Many millisecond pulsars orbit sun-like companion stars, which the pulsars slowly consume. As the pulsars consume the companion star’s spinning disks of materials, they emit X-ray radiation that can be seen throughout the galaxy.
An illustration of a pulsar consuming matter from its companion star. The companion star in black widow pulsars has been reduced to one-tenth the mass of the sun, or less. (Image credit: NASA Goddard )
At times, a pulsar may steal more than its fair share of matter from its companion. If a pulsar’s companion star has a mass less than one-tenth that of the sun, the star system is known as a black widow pulsar.
J06102100 is the third black widow pulsar discovered, and it appears to be one of the most hungry. According to the study, the pulsar’s companion star weighs only 0.02 solar masses and orbits the pulsar every seven hours or so.
Van der Wateren and her colleagues investigated 16 years of radio telescope data from this cannibal star system for their new paper. While the system is obviously a black widow pulsar, the team was disappointed to discover that it lacked a few distinctive characteristics.
For example, the star system never showed what’s known as a radio eclipse — a nearly universal phenomenon in other black widow pulsars.
“Typically, for a portion of the binary orbit, the radio emissions from the pulsar completely disappear,” van der Wateren said. “This occurs when the companion star moves close to the front of the pulsar, and all this irradiated material coming off of the companion eclipses the pulse emission from the pulsar.”
The star system also never revealed any timing irregularities — sudden, tiny variations in the timing of a pulsar’s pulse compared to astronomers’ predictions — throughout the course of 16 years.
Waves that move the universe
According to van der Wateren, the absence of these two common events is difficult to explain. It’s possible that the pulsar’s line of sight is skewed, making radio eclipses invisible to Earth-based telescopes, or that the pulsar’s companion star isn’t being irradiated as strongly as other known pulsars that exhibit these features. In any event, the black widow system is extremely stable and predictable, making it an excellent choice for detecting gravitational waves, according to the researchers.
When the universe’s most massive objects interact, such as when black holes or neutron stars collide, these waves (originally predicted by Albert Einstein) . The waves travel at light speed through time and space, warping the fabric of the cosmos as they pass.
Astronomers seek to discover gravitational waves by concurrently monitoring dozens of millisecond pulsars using equipment known as pulsar timing arrays.

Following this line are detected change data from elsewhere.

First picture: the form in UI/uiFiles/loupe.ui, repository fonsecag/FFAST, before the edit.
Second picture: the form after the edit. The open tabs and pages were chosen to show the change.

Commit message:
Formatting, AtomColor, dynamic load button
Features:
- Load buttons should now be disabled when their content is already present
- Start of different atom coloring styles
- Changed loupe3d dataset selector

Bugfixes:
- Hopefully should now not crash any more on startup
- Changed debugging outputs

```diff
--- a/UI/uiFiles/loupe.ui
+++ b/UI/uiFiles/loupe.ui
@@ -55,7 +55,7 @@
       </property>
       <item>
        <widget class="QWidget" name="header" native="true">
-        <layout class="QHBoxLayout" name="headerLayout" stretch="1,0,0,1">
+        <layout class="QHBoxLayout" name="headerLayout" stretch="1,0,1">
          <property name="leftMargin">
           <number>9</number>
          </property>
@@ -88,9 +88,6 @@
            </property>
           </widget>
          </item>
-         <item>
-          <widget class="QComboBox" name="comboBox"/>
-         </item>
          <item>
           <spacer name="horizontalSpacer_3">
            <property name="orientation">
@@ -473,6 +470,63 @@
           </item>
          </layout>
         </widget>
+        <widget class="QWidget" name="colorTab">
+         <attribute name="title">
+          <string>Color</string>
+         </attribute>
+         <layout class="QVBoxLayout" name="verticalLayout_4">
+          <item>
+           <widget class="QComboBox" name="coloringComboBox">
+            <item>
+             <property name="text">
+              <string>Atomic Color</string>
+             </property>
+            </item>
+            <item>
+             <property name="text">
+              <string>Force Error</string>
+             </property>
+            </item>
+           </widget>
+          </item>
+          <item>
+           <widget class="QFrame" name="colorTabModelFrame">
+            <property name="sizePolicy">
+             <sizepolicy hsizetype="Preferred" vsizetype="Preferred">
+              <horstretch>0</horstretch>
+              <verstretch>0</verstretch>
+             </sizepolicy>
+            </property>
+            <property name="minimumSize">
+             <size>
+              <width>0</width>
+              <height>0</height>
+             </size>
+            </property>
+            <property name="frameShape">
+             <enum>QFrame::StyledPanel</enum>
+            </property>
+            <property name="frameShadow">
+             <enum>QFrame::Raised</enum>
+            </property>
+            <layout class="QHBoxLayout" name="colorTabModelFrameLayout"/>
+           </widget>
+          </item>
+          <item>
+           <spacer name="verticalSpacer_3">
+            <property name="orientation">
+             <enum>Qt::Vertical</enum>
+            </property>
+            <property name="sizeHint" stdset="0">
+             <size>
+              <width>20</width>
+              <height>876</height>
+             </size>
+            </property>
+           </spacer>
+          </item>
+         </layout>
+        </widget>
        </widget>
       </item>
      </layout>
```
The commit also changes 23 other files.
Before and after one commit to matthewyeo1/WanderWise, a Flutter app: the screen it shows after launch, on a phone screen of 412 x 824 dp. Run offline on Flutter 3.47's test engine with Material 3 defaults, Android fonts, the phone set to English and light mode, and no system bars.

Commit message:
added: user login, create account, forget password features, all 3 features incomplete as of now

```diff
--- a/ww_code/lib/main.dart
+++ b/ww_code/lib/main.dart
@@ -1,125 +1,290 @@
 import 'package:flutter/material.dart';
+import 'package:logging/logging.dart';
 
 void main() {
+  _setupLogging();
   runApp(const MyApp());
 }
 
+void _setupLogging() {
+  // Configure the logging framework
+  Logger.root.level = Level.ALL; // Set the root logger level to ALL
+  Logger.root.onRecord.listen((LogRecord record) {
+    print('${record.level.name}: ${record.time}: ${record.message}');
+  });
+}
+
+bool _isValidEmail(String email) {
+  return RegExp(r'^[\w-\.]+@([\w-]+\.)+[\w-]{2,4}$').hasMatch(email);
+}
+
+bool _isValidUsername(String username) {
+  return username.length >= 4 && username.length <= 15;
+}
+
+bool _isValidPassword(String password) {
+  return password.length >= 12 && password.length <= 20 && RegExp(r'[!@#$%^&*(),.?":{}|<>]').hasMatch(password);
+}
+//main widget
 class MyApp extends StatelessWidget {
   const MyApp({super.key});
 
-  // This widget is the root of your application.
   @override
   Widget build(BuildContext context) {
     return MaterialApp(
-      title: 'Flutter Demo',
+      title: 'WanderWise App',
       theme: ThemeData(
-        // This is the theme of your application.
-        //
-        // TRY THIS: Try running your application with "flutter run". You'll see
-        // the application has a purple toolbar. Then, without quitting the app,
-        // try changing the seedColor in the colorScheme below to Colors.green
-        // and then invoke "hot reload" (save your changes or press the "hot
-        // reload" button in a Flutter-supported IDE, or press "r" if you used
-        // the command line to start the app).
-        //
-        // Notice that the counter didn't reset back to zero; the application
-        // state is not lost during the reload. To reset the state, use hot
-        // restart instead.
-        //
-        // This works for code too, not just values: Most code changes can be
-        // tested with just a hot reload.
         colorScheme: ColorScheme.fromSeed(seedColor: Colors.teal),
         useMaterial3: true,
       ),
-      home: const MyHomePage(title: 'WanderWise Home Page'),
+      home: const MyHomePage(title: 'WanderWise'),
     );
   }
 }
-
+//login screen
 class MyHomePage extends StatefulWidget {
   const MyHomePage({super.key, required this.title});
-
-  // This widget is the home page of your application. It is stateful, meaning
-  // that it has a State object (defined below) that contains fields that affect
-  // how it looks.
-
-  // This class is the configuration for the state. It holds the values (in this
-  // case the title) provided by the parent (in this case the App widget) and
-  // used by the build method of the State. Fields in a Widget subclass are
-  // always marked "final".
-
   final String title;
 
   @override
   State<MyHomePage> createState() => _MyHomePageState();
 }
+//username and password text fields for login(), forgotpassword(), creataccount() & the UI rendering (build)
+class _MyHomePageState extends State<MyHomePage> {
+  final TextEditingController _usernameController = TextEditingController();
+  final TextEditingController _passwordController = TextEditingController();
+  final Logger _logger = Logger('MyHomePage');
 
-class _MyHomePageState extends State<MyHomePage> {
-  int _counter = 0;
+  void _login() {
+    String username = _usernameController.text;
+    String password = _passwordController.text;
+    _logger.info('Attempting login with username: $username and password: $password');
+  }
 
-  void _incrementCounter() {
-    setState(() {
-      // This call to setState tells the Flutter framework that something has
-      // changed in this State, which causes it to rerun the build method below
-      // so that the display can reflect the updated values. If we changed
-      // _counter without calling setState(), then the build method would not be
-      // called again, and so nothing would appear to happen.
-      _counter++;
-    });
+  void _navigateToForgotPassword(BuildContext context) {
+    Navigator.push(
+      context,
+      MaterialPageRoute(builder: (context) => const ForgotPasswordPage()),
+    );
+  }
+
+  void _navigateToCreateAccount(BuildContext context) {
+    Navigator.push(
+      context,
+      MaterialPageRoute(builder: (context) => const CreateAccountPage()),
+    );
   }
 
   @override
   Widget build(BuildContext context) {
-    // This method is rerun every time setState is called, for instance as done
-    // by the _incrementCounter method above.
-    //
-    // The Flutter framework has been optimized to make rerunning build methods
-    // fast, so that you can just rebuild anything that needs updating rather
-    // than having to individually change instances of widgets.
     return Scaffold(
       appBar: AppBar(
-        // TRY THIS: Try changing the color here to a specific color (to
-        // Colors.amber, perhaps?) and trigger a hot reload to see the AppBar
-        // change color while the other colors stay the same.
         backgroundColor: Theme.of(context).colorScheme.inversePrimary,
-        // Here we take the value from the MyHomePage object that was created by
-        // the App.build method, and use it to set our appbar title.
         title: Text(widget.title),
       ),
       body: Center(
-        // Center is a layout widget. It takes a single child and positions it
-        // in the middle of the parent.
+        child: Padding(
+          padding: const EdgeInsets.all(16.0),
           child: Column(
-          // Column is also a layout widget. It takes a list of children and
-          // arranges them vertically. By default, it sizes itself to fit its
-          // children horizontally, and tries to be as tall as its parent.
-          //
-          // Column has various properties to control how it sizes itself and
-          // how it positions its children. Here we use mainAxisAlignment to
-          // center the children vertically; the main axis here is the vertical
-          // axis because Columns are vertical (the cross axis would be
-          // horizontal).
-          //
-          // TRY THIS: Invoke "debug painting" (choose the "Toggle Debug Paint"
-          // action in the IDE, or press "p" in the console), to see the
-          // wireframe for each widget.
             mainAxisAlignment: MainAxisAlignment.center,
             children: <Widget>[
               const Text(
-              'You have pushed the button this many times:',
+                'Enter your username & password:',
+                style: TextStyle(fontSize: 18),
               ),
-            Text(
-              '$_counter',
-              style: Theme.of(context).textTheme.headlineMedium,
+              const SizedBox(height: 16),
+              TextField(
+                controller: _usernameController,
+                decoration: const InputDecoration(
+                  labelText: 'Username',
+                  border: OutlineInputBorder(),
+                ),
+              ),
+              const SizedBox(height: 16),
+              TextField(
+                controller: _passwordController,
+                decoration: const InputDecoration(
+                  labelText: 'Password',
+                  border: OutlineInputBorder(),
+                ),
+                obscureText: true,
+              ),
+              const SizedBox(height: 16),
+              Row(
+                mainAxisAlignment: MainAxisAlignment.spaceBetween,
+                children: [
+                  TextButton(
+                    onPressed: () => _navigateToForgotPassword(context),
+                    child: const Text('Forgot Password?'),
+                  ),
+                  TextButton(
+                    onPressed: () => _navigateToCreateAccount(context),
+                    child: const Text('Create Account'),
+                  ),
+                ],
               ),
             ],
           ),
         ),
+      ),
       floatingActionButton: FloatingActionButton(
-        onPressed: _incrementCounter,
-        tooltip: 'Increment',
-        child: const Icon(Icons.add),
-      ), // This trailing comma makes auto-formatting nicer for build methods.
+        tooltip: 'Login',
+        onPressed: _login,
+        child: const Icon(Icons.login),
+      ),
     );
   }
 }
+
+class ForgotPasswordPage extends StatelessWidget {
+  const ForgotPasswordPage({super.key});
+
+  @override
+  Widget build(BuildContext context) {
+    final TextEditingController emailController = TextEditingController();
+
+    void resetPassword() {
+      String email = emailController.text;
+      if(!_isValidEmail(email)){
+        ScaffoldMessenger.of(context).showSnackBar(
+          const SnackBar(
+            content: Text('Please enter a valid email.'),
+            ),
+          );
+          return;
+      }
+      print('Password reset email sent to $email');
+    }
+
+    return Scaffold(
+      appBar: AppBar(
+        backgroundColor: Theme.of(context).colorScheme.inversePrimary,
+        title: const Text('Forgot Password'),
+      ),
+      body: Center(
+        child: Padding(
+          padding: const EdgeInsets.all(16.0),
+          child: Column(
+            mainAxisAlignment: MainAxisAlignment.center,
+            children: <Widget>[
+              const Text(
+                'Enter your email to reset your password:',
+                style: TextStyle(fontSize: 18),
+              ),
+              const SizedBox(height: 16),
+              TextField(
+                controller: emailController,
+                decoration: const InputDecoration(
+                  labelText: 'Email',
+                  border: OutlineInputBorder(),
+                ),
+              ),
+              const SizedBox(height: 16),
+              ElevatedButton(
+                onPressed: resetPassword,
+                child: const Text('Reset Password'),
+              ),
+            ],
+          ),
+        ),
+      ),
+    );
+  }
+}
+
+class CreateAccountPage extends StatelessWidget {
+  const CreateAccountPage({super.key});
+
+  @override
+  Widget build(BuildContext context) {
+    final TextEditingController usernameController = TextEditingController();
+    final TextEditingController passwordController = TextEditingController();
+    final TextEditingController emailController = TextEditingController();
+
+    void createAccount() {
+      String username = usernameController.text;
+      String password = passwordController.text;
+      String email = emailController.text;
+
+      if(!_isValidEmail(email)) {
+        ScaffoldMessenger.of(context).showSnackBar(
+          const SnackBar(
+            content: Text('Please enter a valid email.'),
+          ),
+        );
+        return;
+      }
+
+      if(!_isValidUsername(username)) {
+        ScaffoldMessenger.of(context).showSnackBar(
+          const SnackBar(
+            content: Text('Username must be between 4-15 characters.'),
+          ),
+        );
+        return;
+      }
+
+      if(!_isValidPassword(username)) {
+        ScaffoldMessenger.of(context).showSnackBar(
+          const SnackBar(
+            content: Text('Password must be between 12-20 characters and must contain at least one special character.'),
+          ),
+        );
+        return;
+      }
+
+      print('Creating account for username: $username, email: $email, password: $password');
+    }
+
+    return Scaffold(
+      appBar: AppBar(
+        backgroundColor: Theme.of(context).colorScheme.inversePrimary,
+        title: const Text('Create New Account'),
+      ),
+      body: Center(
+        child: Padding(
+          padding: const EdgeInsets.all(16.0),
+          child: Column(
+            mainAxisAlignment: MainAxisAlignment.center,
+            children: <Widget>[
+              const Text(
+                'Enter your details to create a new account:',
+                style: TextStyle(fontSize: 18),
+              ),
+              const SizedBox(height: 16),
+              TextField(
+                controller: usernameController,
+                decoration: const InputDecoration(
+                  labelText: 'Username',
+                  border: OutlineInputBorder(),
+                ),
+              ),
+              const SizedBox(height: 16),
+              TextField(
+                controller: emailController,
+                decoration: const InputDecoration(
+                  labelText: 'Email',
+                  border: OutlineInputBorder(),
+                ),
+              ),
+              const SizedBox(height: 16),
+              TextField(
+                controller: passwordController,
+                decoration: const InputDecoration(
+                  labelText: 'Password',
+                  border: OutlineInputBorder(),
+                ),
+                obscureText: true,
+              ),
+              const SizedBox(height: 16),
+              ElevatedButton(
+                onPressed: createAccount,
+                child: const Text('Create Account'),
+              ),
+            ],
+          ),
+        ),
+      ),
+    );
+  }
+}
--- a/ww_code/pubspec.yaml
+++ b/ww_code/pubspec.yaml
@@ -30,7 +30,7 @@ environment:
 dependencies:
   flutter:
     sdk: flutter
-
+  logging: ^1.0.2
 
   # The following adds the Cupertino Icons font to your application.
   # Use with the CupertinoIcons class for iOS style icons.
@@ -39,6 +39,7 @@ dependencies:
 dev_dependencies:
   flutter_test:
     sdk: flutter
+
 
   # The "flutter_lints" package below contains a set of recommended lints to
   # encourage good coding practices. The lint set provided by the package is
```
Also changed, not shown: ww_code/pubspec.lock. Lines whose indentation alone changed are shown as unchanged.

If every pulsar in the array suddenly had a timing irregularity around the same time, it may indicate that something massive, such as a gravitational wave, disrupted their pulses on their way to Earth.
“We have not detected gravitational waves in this way yet,” van der Wateren said. “But I think we are coming close.
That is why the discovery of highly predictable black widow pulsars like this one is so significant, van der Wateren continued.
Black widow pulsars are rarely good candidates for gravitational wave detection because they are temperamental due to radio eclipses and timing irregularities. However, J06102100 could be an exception — and the fact that it exists suggests that there may be other acceptable exceptions out there too. This black widow’s cannibal bite, like that of its arachnid namesake, may serve a larger purpose in the end.